// New book argues that in the 1930s the major Hollywood studios

Afraid of losing new business opportunities, the bosses of the studios began to accede to the requests of the German Government, it is explained in the synopsis of the book The Collaboration available on the Internet. And when Hitler - who could recognize how few politicians of his time the impact the film might have on public opinion - came to power, the bosses of the film industry began to deal directly with their representatives. The dialogue - often held in meetings among studio executives and the German consul in Hollywood, Georg Gyssling - could happen at the highest level, having being involve Goebbels and Louis B. Mayer, the legendary producer who is credited with creating the star system in golden age of MGM.

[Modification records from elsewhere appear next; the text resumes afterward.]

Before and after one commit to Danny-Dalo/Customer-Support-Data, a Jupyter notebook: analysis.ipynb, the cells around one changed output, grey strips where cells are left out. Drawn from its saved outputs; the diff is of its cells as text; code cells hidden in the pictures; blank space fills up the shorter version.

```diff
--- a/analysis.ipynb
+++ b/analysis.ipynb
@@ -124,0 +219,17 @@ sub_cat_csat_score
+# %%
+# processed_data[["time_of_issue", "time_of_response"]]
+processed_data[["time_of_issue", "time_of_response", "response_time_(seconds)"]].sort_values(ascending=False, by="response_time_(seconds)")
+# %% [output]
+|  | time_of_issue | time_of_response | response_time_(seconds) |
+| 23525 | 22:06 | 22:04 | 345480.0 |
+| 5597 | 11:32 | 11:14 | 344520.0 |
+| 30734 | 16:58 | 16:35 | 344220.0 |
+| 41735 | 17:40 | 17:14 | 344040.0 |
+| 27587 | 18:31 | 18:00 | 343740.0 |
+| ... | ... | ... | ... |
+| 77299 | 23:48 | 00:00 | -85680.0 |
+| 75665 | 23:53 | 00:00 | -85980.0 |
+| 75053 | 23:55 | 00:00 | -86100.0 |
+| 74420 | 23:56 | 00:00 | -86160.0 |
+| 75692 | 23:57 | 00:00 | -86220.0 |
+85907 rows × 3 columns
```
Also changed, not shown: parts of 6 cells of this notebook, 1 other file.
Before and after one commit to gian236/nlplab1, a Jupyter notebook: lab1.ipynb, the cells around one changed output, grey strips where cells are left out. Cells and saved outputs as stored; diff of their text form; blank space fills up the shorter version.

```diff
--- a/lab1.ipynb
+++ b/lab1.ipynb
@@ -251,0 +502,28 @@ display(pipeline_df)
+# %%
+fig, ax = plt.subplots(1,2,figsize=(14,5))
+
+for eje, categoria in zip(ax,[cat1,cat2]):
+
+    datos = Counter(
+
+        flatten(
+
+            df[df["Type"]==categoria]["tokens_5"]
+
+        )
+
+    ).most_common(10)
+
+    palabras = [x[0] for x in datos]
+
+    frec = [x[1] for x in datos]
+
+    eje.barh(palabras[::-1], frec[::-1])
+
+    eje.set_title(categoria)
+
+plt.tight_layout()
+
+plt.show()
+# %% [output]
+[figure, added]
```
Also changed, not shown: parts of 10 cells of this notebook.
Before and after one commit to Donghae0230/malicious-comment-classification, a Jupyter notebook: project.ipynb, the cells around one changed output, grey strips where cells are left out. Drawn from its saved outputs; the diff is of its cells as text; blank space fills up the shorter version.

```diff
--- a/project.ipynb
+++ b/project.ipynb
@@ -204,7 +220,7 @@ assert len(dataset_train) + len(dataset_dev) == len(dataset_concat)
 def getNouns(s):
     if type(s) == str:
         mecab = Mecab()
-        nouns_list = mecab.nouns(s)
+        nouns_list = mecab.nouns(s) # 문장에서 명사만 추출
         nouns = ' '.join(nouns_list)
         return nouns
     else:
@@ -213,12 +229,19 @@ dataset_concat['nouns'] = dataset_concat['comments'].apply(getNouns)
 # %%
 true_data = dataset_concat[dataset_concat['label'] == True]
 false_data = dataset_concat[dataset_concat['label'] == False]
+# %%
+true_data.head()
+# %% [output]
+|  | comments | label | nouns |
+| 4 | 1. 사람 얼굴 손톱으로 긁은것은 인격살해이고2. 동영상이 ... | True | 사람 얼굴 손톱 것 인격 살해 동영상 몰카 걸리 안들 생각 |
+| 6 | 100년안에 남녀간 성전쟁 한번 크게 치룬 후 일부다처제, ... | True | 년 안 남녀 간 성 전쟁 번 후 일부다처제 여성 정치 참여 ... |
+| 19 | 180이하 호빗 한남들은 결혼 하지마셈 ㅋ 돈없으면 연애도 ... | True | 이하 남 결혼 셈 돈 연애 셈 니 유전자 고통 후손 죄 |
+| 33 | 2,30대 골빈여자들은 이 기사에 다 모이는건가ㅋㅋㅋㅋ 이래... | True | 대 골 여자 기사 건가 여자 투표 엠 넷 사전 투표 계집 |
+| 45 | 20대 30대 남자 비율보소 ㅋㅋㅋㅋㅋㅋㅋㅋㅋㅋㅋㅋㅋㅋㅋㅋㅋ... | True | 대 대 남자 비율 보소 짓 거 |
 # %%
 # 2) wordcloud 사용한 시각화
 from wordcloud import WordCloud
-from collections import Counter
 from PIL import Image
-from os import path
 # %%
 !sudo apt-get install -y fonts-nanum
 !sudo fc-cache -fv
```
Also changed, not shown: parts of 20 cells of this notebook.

"I did not mean what I wrote about the Jews would be widespread, but there are some Jews in the movie business who decided to work with Nazi leaders," continues the academic, noting that three of the biggest studios - MGM, Paramount and 20th-Century Fox - only left Germany in the mid-1940s.

Urwand discovered a letter dated January 1938, and signed "Heil Hitler," in which the German delegation at 20th Century-Fox manifests interested in the opinions of the Führer on American films. The investigator also tells that Hitler liked to productions that spun around strong leaders such as Indian Lancers or Mutiny on the Bounty, and hated Chaplin's The Great Dictator, as expected.
Deborah Lipstadt, Holocaust historian at Emory University, is eager to read the book from the young Urwand and says he may have at hand a true blockbuster. Speaking to the New York Times the academic praised "audacity of history" that has to count.
Ben Urwand, born in Australia, with Jewish ancestors (his maternal grandparents fled from Hungary and spent the war years hiding), began the project that will now give a book in 2004, when he gave an interview in which the writer Budd Schulberg vaguely referred to meetings between the producer Louis B. Mayer and the German consul in Los Angeles to discuss cuts in movies.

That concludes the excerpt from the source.